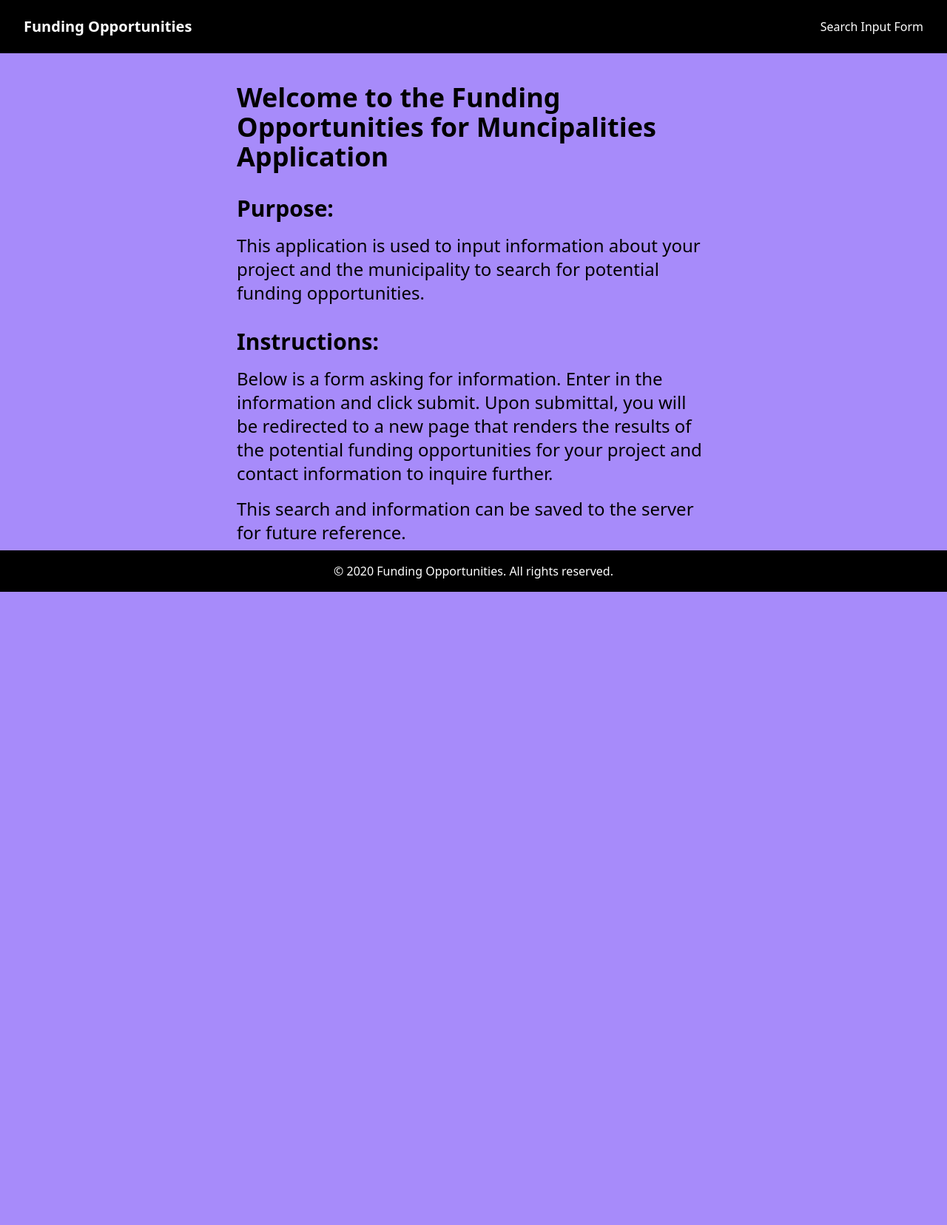
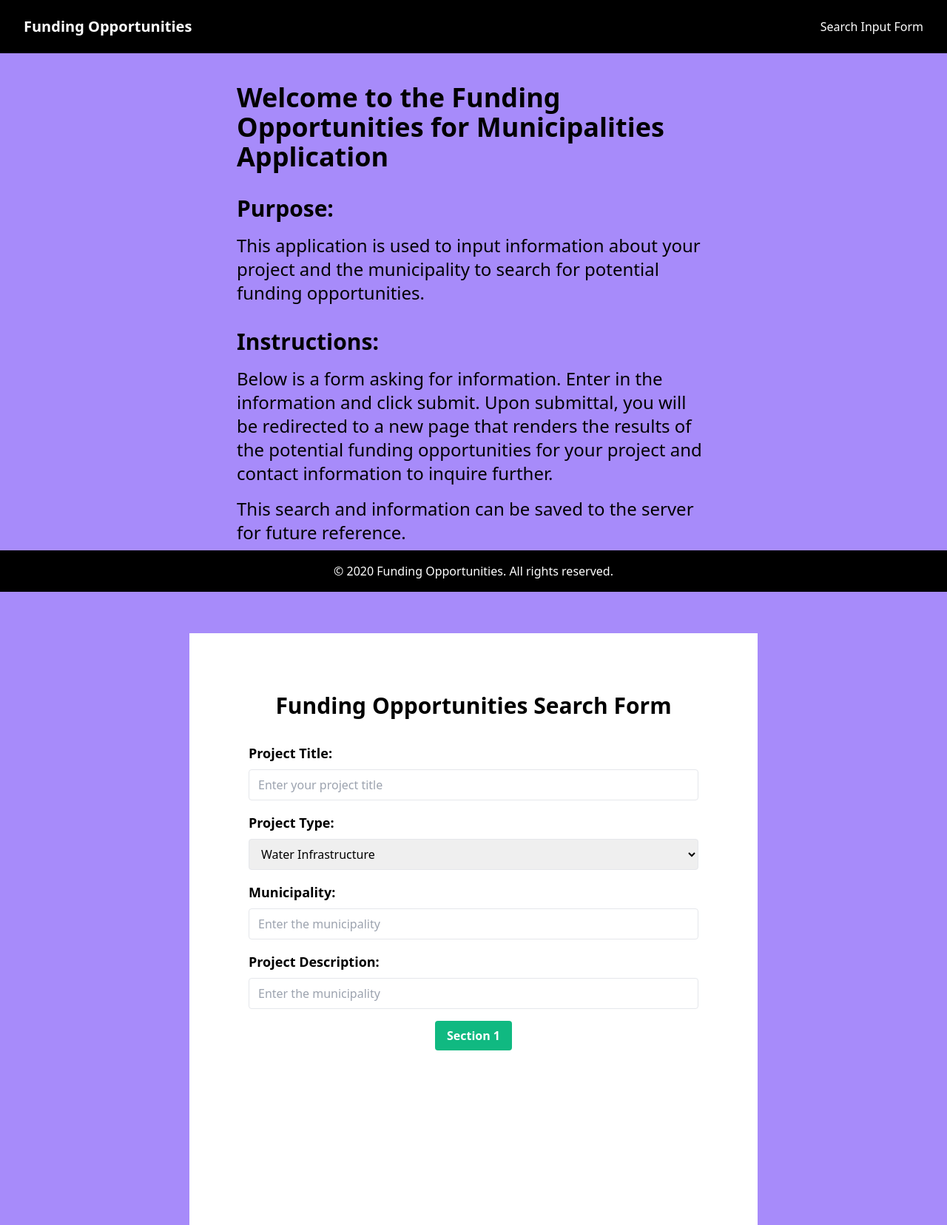
Before and after one commit to Brice-Engineering-Projects/Fund-Finder, a Flask app: template templates/home.html in a window 1280 px wide. Shown: the whole page at 74% size. Before the commit the page ends 800 px from the top, so only its background shows below. Run offline with Flask 3, Linux system fonts and the light colour scheme; the template is opened without the code that fills it: most values are stand-ins (such as "Sample title", 1, 10 or a date in 2020).

Commit message:
added route to main search form and section 1 of the search form, created html templates for main search and section 1 of the form, added mocky_api for testing.

```diff
--- a/app/views.py
+++ b/app/views.py
@@ -2,7 +2,8 @@
 
 from flask import Blueprint, request, jsonify
 # Fixing the correct import
-from .business_logic import FundingOpportunities
+# from .business_logic import FundingOpportunities
+from .mocky_api import MockyAPI
 
 # Create a blueprint for organizing routes
 main_blueprint = Blueprint('main', __name__)
@@ -35,7 +36,8 @@ def search():
         return jsonify({'error': 'Query parameter is required'}), 400
 
     try:
-        results = FundingOpportunities(query)
+        # results = FundingOpportunities(query)
+        results = MockyAPI(query)  # Fake API Call
         return jsonify(results), 200
     except ValueError as e:
         return jsonify({'error': 'Invalid input: ' + str(e)}), 400
--- a/main.py
+++ b/main.py
@@ -3,7 +3,7 @@
 # import logging
 import sys
 import os
-from flask import render_template  # request, redirect, flash
+from flask import render_template, request, redirect  # flash
 # from flask_sqlalchemy import SQLAlchemy
 # from flask_debugtoolbar import DebugToolbarExtension
 from dotenv import load_dotenv
@@ -28,5 +28,28 @@ def home():
     return render_template("home.html")
 
 
+@app.route("/basic-info", methods=['GET', 'POST'])
+def basic_info():
+    """Basic Information of the form, Section 1."""
+    if request.method == 'POST':
+        # Handle the form submission data here
+        project_title = request.form.get('project-title')
+        project_type = request.form.get('project-type')
+        municipality = request.form.get('municipality')
+        project_description = request.form.get('project_description')
+
+        # For now, let's just print or process the data (you can store it or
+        # use it for other logic)
+        print(f"Title: {project_title}, Type: {project_type}, "
+              f"Municipality: {municipality}, "
+              f"Description: {project_description}")
+
+        # Redirect or render the next page
+        return redirect('/basic-info')
+
+    # For GET request, just render the form
+    return render_template("basic-info.html")
+
+
 if __name__ == '__main__':
     app.run(debug=True)
--- a/requirements.txt
+++ b/requirements.txt
@@ -24,7 +24,9 @@ PyJWT==2.9.0
 python-dateutil==2.9.0.post0
 python-dotenv==1.0.1
 pytz==2024.2
+PyYAML==6.0.2
 requests==2.32.3
+responses==0.25.3
 six==1.16.0
 twilio==9.3.4
 typing_extensions==4.12.2
--- a/templates/home.html
+++ b/templates/home.html
@@ -1,17 +1,59 @@
 {% extends "base.html" %}
 {% block title %} Funding Opportunities Search Form {% endblock title %}
 
-<div>
-    {% block content %}
-    <div class="flex flex-col items-center min-h-screen bg-purple-400">
-        <div class="flex flex-col items-center min-h-screen bg-purple-400 max-w-3xl mx-auto p-16">
-        <h1 class="text-4xl font-bold text-black pt-12">Welcome to the Funding Opportunities for Muncipalities Application</h1>
+{% block content %}
+<div class="flex flex-col items-center min-h-screen bg-purple-400">
+    <div class="flex flex-col items-center min-h-screen bg-purple-400 max-w-3xl mx-auto p-16">
+        <h1 class="text-4xl font-bold text-black pt-12">Welcome to the Funding Opportunities for Municipalities Application</h1>
         <h2 class="text-3xl font-bold text-black pt-8 self-start">Purpose:</h2>
         <h3 class="text-2xl text-black pt-4">This application is used to input information about your project and the municipality to search for potential funding opportunities.</h3>
         <h2 class="text-3xl font-bold text-black pt-8 self-start">Instructions:</h2>
-        <h3 class="text-2xl text-black pt-4">Below is a form asking for information.  Enter in the information and click submit.  Upon submittal, you will be redirected to a new page that renders the results of the potential funding opportunities for your project and contact information to inquire further.</h3>
+        <h3 class="text-2xl text-black pt-4">Below is a form asking for information. Enter in the information and click submit. Upon submittal, you will be redirected to a new page that renders the results of the potential funding opportunities for your project and contact information to inquire further.</h3>
         <h3 class="text-2xl text-black pt-4">This search and information can be saved to the server for future reference.</h3>
+
+        <!-- Button to scroll down to the form -->
+        <div class="mt-8">
+            <a href="#search-form" class="bg-blue-500 hover:bg-blue-700 text-white font-bold py-2 px-4 rounded">
+                Go to Search Form
+            </a>
+        </div>
     </div>
+</div>
 
+<!-- Search form section (further down the page) -->
+<div id="search-form" class="flex flex-col items-center min-h-screen bg-white max-w-3xl mx-auto p-20">
+    <h2 class="text-3xl font-bold text-black">Funding Opportunities Search Form</h2>
+    <form action="/basic-info" method="POST" class="w-full mt-8">
+        <!-- Form inputs go here -->
+        <div class="mb-4">
+            <label for="project-title" class="block text-black text-lg font-bold mb-2">Project Title:</label>
+            <input type="text" id="project-title" name="project-title" class="w-full px-3 py-2 border rounded" placeholder="Enter your project title">
+        </div>
+
+        <div class="mb-4">
+            <label for="project-type" class="block text-black text-lg font-bold mb-2">Project Type:</label>
+            <select id="project-type" name="project-type" class="w-full px-3 py-2 border rounded">
+                <option value="water">Water Infrastructure</option>
+                <option value="environmental">Environmental Health</option>
+                <option value="public-health">Public Health</option>
+            </select>
+        </div>
+
+        <div class="mb-4">
+            <label for="municipality" class="block text-black text-lg font-bold mb-2">Municipality:</label>
+            <input type="text" id="municipality" name="municipality" class="w-full px-3 py-2 border rounded" placeholder="Enter the municipality">
+        </div>
+        <div class="mb-4">
+            <label for="project_description" class="block text-black text-lg font-bold mb-2">Project Description:</label>
+            <input type="text" id="project_description" name="project_description" class="w-full px-3 py-2 border rounded" placeholder="Enter the municipality">
+        </div>
+
+        <div class="flex justify-center">
+            <button type="submit" class="bg-green-500 hover:bg-green-700 text-white font-bold py-2 px-4 rounded">
+                Section 1
+            </button>
+        </div>
+    </form>
 </div>
-    {% endblock content %}
+
+{% endblock content %}
```
Also changed, not shown: app/mocky_api.py (added, +122 -0 lines), templates/basic-info.html (added, +45 -0 lines).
= = = = = = =
▶ _Assignment_
Above are some records. Report the number of their lines that include "data", and add nothing else.

▶ _Final answer_
2